* [What to do]:
If a line in the records below contains the word "isActive", return that line.

Entries shown Block Start

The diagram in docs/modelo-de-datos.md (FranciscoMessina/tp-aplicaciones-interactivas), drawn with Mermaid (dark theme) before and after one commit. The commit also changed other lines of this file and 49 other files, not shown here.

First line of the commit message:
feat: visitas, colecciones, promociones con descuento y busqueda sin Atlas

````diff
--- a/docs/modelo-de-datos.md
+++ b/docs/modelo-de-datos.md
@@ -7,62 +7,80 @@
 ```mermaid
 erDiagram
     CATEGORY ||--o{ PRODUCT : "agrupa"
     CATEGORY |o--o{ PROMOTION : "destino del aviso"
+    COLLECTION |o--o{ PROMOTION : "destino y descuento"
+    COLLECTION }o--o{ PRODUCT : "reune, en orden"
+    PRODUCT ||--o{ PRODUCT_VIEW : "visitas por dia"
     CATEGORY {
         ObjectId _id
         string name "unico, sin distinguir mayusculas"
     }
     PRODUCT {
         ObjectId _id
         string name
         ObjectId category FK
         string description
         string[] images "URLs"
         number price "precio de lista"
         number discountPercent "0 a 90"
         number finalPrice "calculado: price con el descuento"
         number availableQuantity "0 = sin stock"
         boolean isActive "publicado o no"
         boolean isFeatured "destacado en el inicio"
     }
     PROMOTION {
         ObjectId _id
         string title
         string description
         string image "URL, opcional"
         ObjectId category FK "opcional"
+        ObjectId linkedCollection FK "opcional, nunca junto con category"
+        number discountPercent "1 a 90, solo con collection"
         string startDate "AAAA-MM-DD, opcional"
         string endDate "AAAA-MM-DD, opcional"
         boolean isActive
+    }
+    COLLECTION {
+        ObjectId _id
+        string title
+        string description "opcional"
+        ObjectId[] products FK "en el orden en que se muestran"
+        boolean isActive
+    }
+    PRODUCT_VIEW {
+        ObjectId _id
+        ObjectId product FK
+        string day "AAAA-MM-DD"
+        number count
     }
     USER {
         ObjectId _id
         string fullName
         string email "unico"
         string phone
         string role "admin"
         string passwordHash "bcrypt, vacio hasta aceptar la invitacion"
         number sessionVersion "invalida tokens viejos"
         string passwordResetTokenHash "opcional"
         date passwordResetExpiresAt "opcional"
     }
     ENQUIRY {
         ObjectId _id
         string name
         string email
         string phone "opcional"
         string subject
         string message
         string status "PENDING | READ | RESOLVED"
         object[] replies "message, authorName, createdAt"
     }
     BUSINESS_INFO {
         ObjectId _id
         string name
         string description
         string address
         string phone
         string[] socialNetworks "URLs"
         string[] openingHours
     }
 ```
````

Entries shown Block End

* [Task output]:
         boolean isActive "publicado o no"
         boolean isActive
+        boolean isActive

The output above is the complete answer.